◆ Provided material:
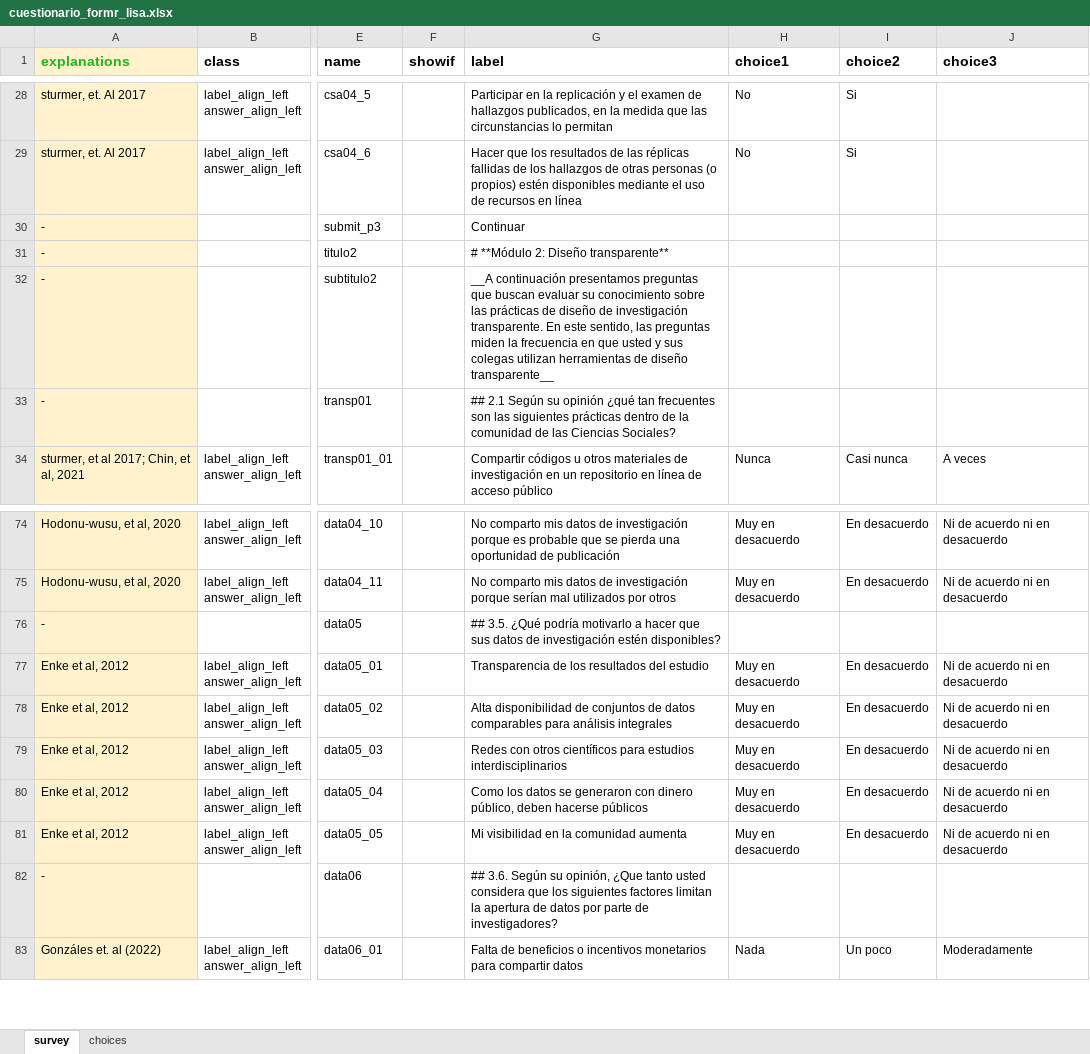
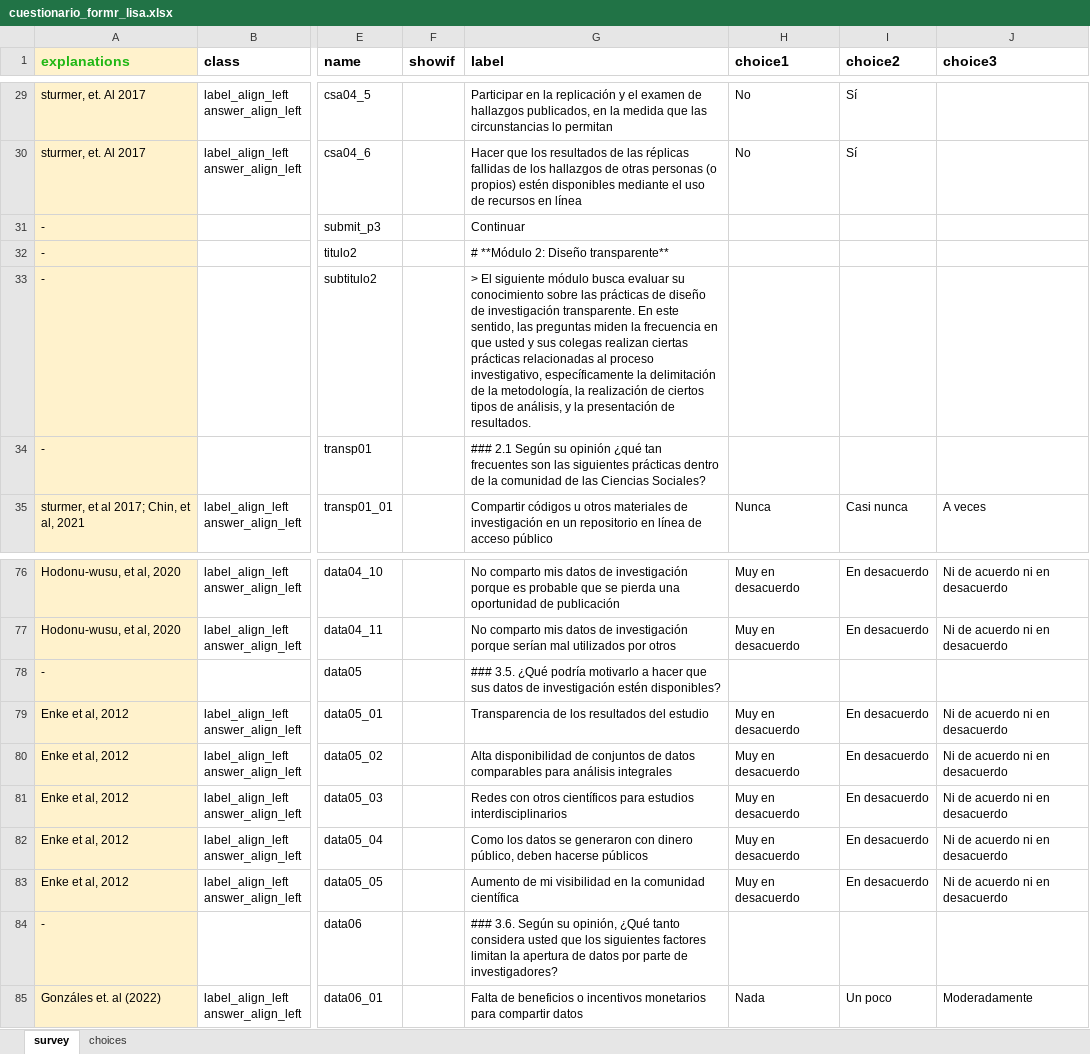
Before and after one commit to cristobalortizvilches/lisa-coes, an Excel workbook: cuestionario_formr_lisa.xlsx, sheet survey, drawn as a sheet; only a part is shown, gaps mark what is left out; values as stored, in another font and other column widths than the file's, no borders; charts and pictures not drawn; addresses are those after the commit; the diff covers the shown part only; the diff names each change by its address in the sheet, - before the commit and + after, or states it on an @@ line.

```diff
--- a/cuestionario_formr_lisa.xlsx (sheet survey)
+++ b/cuestionario_formr_lisa.xlsx (sheet survey)
-I29:I30 (choice2): Si
+I29:I30 (choice2): Sí
-G33 (label): __A continuación presentamos preguntas que buscan evaluar su conocimiento sobre las prácticas de diseño de investigación transparente. En este sentido, las preguntas miden la frecuencia en que usted y sus colegas utilizan herramientas de diseño transparente__
+G33 (label): > El siguiente módulo busca evaluar su conocimiento sobre las prácticas de diseño de investigación transparente. En este sentido, las preguntas miden la frecuencia en que usted y sus colegas realizan ciertas prácticas relacionadas al proceso investigativo, específicamente la delimitación de la metodología, la realización de ciertos tipos de análisis, y la presentación de resultados.
-G34 (label): ## 2.1 Según…
+G34 (label): ### 2.1 Según…
-G78 (label): ## 3.5. ¿Qué…
+G78 (label): ### 3.5. ¿Qué…
-G83 (label): Mi visibilidad en la comunidad aumenta
+G83 (label): Aumento de mi visibilidad en la comunidad científica
-G84 (label): ## 3.6. Según su opinión, ¿Que tanto usted considera que los…
+G84 (label): ### 3.6. Según su opinión, ¿Qué tanto considera usted que los…
```
Also changed, not shown: 2 added rows, 91 edited cells and merged cells elsewhere in this sheet.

◆ What this task involves:
Output the listing above in full and exactly, with pictures excluded.

◆ Solution to the problem:
Before and after one commit to cristobalortizvilches/lisa-coes, an Excel workbook: cuestionario_formr_lisa.xlsx, sheet survey, drawn as a sheet; only a part is shown, gaps mark what is left out; values as stored, in another font and other column widths than the file's, no borders; charts and pictures not drawn; addresses are those after the commit; the diff covers the shown part only; the diff names each change by its address in the sheet, - before the commit and + after, or states it on an @@ line.

```diff
--- a/cuestionario_formr_lisa.xlsx (sheet survey)
+++ b/cuestionario_formr_lisa.xlsx (sheet survey)
-I29:I30 (choice2): Si
+I29:I30 (choice2): Sí
-G33 (label): __A continuación presentamos preguntas que buscan evaluar su conocimiento sobre las prácticas de diseño de investigación transparente. En este sentido, las preguntas miden la frecuencia en que usted y sus colegas utilizan herramientas de diseño transparente__
+G33 (label): > El siguiente módulo busca evaluar su conocimiento sobre las prácticas de diseño de investigación transparente. En este sentido, las preguntas miden la frecuencia en que usted y sus colegas realizan ciertas prácticas relacionadas al proceso investigativo, específicamente la delimitación de la metodología, la realización de ciertos tipos de análisis, y la presentación de resultados.
-G34 (label): ## 2.1 Según…
+G34 (label): ### 2.1 Según…
-G78 (label): ## 3.5. ¿Qué…
+G78 (label): ### 3.5. ¿Qué…
-G83 (label): Mi visibilidad en la comunidad aumenta
+G83 (label): Aumento de mi visibilidad en la comunidad científica
-G84 (label): ## 3.6. Según su opinión, ¿Que tanto usted considera que los…
+G84 (label): ### 3.6. Según su opinión, ¿Qué tanto considera usted que los…
```
Also changed, not shown: 2 added rows, 91 edited cells and merged cells elsewhere in this sheet.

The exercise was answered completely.